=== EXERCISE ===
Across the listing, count the lines that include the string "onItemSelected". Give nothing besides the number.

** Opening DATA SECTION block **

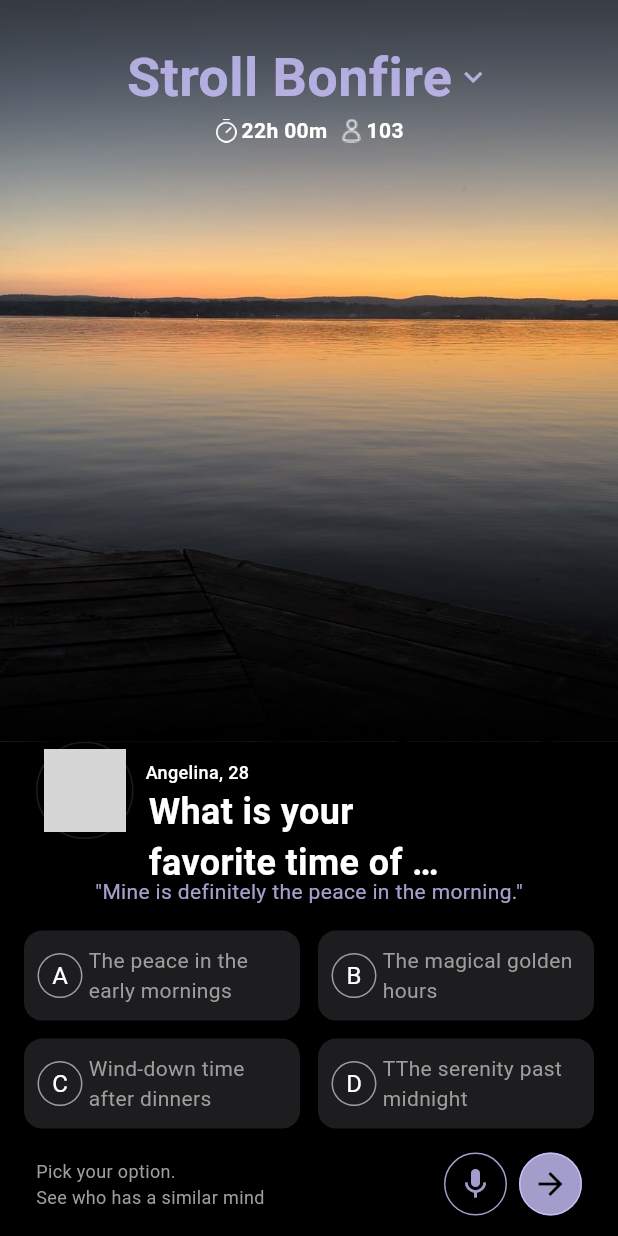
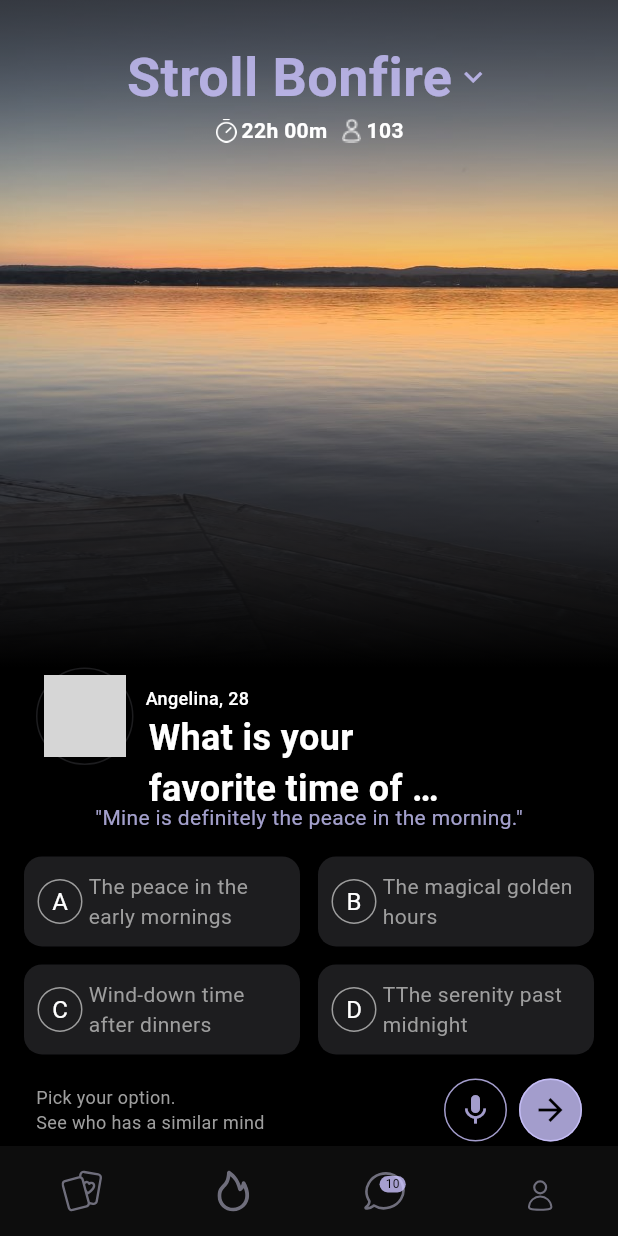
Before and after one commit to AGASTRONICS/frontend-interview-task, a Flutter app: the screen it shows after launch, on a phone screen of 412 x 824 dp. Run offline on Flutter 3.47's test engine with Material 3 defaults, Android fonts, the phone set to English and light mode, and no system bars; our stand-ins replace bloc, flutter_bloc, flutter_svg; grey boxes are pictures that could not be loaded.

Commit message:
Completed Custom Navigation

```diff
--- a/lib/app.dart
+++ b/lib/app.dart
@@ -1,7 +1,7 @@
 import 'package:feinterview/utils/device/device_utility.dart';
 import 'package:flutter/material.dart';
 
-import 'features/personalization/screens/fe-interview-task/fe_interview_task.dart';
+import 'navigation.dart';
 
 class StrollApp extends StatelessWidget {
   const StrollApp({super.key});
@@ -15,7 +15,7 @@ class StrollApp extends StatelessWidget {
       theme: ThemeData(
         useMaterial3: true,
       ),
-      home: const FrontendInterviewTask(),
+      home: const StrollNavigationMenu(),
     );
   }
 }
--- /dev/null
+++ b/lib/common/widgets/icons/stroll_svg_icon.dart
@@ -0,0 +1,36 @@
+import 'package:flutter/material.dart';
+import 'package:flutter_svg/svg.dart';
+
+import '../../../utils/constants/sizes.dart';
+
+Widget strollSvgIcon({
+  required double size,
+  required EdgeInsetsGeometry padding,
+  double borderRadius = StrollSizes.md,
+  required bool applyImageRadius,
+  required String svg,
+  BoxBorder? border,
+  Color? backgroundColor,
+  BoxFit? fit = BoxFit.cover,
+}) {
+  return Container(
+    height: size,
+    width: size,
+    padding: padding,
+    decoration: BoxDecoration(
+      border: border,
+      color: backgroundColor,
+      borderRadius: BorderRadius.circular(borderRadius),
+    ),
+    child: ClipRRect(
+      borderRadius: applyImageRadius
+          ? BorderRadius.circular(borderRadius)
+          : BorderRadius.zero,
+      child: SvgPicture.asset(
+        svg,
+        height: size,
+        width: size,
+      ),
+    ),
+  );
+}
--- a/lib/common/widgets/images/png_icon.dart
+++ b/lib/common/widgets/images/png_icon.dart
@@ -12,11 +12,16 @@ class StrollPngIcon extends StatelessWidget {
 
   @override
   Widget build(BuildContext context) {
-    return Image.asset(
-      assetPath,
-      fit: BoxFit.contain,
+    return Container(
+      decoration: BoxDecoration(),
       height: size,
       width: size,
+      child: Image.asset(
+        assetPath,
+        fit: BoxFit.contain,
+        height: size,
+        width: size,
+      ),
     );
   }
 }
--- /dev/null
+++ b/lib/cubit/navigation_cubit.dart
@@ -0,0 +1,9 @@
+import 'package:bloc/bloc.dart';
+
+class NavigationCubit extends Cubit<int> {
+  NavigationCubit() : super(0);
+
+  void selectIndex(int index) {
+    emit(index);
+  }
+}
--- a/lib/features/personalization/screens/fe-interview-task/fe_interview_task.dart
+++ b/lib/features/personalization/screens/fe-interview-task/fe_interview_task.dart
@@ -8,8 +8,8 @@ import '../../../../utils/constants/colors.dart';
 import '../../../../utils/constants/sizes.dart';
 import '../../../../utils/constants/texts.dart';
 
-class FrontendInterviewTask extends StatelessWidget {
-  const FrontendInterviewTask({super.key});
+class StrollFrontendInterviewTask extends StatelessWidget {
+  const StrollFrontendInterviewTask({super.key});
 
   @override
   Widget build(BuildContext context) {
--- a/lib/features/personalization/screens/fe-interview-task/widgets/background_with_stack_text.dart
+++ b/lib/features/personalization/screens/fe-interview-task/widgets/background_with_stack_text.dart
@@ -18,7 +18,7 @@ class StrollHeaderSection extends StatelessWidget {
         Stack(
           children: [
             Container(
-              height: StrollDeviceUtils.getScreenHeight(context) * 0.6,
+              height: StrollDeviceUtils.getScreenHeight(context) * 0.54,
               decoration: BoxDecoration(
                 image: DecorationImage(
                   image: AssetImage(StrollImages.sunSetBackground2),
@@ -49,13 +49,14 @@ class StrollHeaderSection extends StatelessWidget {
                   Align(
                     alignment: Alignment.bottomCenter,
                     child: Container(
-                      height: 280,
+                      height: 200,
                       decoration: BoxDecoration(
                         gradient: LinearGradient(
                           begin: Alignment.bottomCenter,
                           end: Alignment.topCenter,
                           colors: [
                             StrollColors.dark,
+                            StrollColors.darkShadow,
                             Colors.transparent,
                           ],
                         ),
--- a/lib/main.dart
+++ b/lib/main.dart
@@ -3,6 +3,7 @@ import 'package:flutter/material.dart';
 import 'package:flutter_bloc/flutter_bloc.dart';
 
 import 'app.dart';
+import 'cubit/navigation_cubit.dart';
 
 void main() {
   WidgetsFlutterBinding.ensureInitialized();
@@ -11,6 +12,7 @@ void main() {
     MultiBlocProvider(
       providers: [
         BlocProvider(create: (context) => AnswersCubit()),
+        BlocProvider(create: (context) => NavigationCubit()),
       ],
       child: StrollApp(),
     ),
--- /dev/null
+++ b/lib/navigation.dart
@@ -0,0 +1,127 @@
+import 'package:feinterview/utils/constants/colors.dart';
+import 'package:feinterview/utils/constants/image_strings.dart';
+import 'package:feinterview/utils/constants/sizes.dart';
+import 'package:flutter/material.dart';
+import 'package:flutter_bloc/flutter_bloc.dart';
+
+import 'common/widgets/icons/stroll_svg_icon.dart';
+import 'cubit/navigation_cubit.dart';
+import 'features/personalization/screens/fe-interview-task/fe_interview_task.dart';
+
+class StrollNavigationMenu extends StatelessWidget {
+  const StrollNavigationMenu({super.key});
+
+  @override
+  Widget build(BuildContext context) {
+    final List<Widget> screens = [
+      StrollFrontendInterviewTask(),
+      SizedBox(),
+      SizedBox(),
+      SizedBox(),
+    ];
+
+    return BlocProvider(
+      create: (_) => NavigationCubit(),
+      child: BlocBuilder<NavigationCubit, int>(
+        builder: (context, selectedIndex) {
+          return Scaffold(
+            body: Stack(
+              children: [
+                screens[selectedIndex],
+                Align(
+                  alignment: Alignment.bottomCenter,
+                  child: _CustomBottomNavBar(
+                    selectedIndex: selectedIndex,
+                    onItemSelected: (index) {
+                      context.read<NavigationCubit>().selectIndex(index);
+                    },
+                  ),
+                ),
+              ],
+            ),
+          );
+        },
+      ),
+    );
+  }
+}
+
+class _CustomBottomNavBar extends StatelessWidget {
+  final int selectedIndex;
+  final Function(int) onItemSelected;
+
+  const _CustomBottomNavBar({
+    super.key,
+    required this.selectedIndex,
+    required this.onItemSelected,
+  });
+
+  @override
+  Widget build(BuildContext context) {
+    return Container(
+      padding:
+          const EdgeInsets.symmetric(horizontal: StrollSizes.xs, vertical: 8),
+      height: 60,
+      decoration: BoxDecoration(
+        color: StrollColors.darkGrey,
+      ),
+      child: Row(
+        mainAxisAlignment: MainAxisAlignment.spaceAround,
+        children: [
+          _buildNavItem(svg: StrollImages.card, index: 0, notifications: 0),
+          _buildNavItem(svg: StrollImages.bonfire, index: 1, notifications: 0),
+          _buildNavItem(svg: StrollImages.chat, index: 2, notifications: 10),
+          _buildNavItem(svg: StrollImages.user, index: 3, notifications: 0),
+        ],
+      ),
+    );
+  }
+
+  Widget _buildNavItem({
+    required String svg,
+    required int index,
+    int notifications = 0,
+  }) {
+    final isSelected = selectedIndex == index;
+    return Column(
+      mainAxisSize: MainAxisSize.min,
+      children: [
+        Stack(
+          children: [
+            InkWell(
+              onTap: () => onItemSelected(index),
+              child: strollSvgIcon(
+                svg: svg,
+                size: 28.0,
+                padding: EdgeInsets.zero,
+                applyImageRadius: false,
+              ),
+            ),
+            Positioned(
+              top: 4,
+              right: 0,
+              child: notifications == 0
+                  ? SizedBox()
+                  : Container(
+                      padding: EdgeInsets.symmetric(horizontal: StrollSizes.xs),
+                      decoration: BoxDecoration(
+                        color: StrollColors.primary,
+                        borderRadius: BorderRadius.circular(
+                          StrollSizes.md,
+                        ),
+                      ),
+                      child: Text(
+                        notifications.toString(),
+                        style: TextStyle(
+                          fontSize: StrollSizes.sm,
+                          color: StrollColors.dark,
+                        ),
+                      ),
+                    ),
+            ),
+          ],
+        ),
+      ],
+    );
+  }
+}
--- a/lib/utils/constants/colors.dart
+++ b/lib/utils/constants/colors.dart
@@ -15,6 +15,7 @@ class StrollColors {
   // Mode
   static const Color light = Colors.white;
   static const Color dark = Colors.black;
+  static const Color darkGrey = Color(0xE90E0E0E);
 
   // Text
   static const Color textGrey = Colors.grey;
--- a/lib/utils/constants/image_strings.dart
+++ b/lib/utils/constants/image_strings.dart
@@ -10,4 +10,11 @@ class StrollImages {
   // -- App Icons
   static const String person = "assets/icons/person.png";
   static const String alarmClock = "assets/icons/alarm_clock.png";
+  static const String mic = "assets/icons/mic.png";
+
+  // -- Navigation Icons
+  static const String card = "assets/svgs/poker_cards.svg";
+  static const String chat = "assets/svgs/chat.svg";
+  static const String bonfire = "assets/svgs/bonfire.svg";
+  static const String user = "assets/svgs/user.svg";
 }
--- a/pubspec.yaml
+++ b/pubspec.yaml
@@ -34,6 +34,7 @@ dependencies:
   cupertino_icons: ^1.0.8
   url_launcher: ^6.1.12
   google_fonts: ^6.2.1
+  flutter_svg: ^2.0.6
 
   flutter_bloc: ^8.1.6
   bloc: ^8.1.4
```
Also changed, not shown: lib/common/widgets/images/round_image.dart (+4 -3 lines), assets/icons/mic.png (renamed from assets/svgs/mic.png), assets/svgs/poker_cards.svg (renamed from assets/svgs/poker-cards.svg), assets/svgs/user.svg (added), pubspec.lock.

** Closing DATA SECTION block **

=== EXPECTED ANSWER ===
4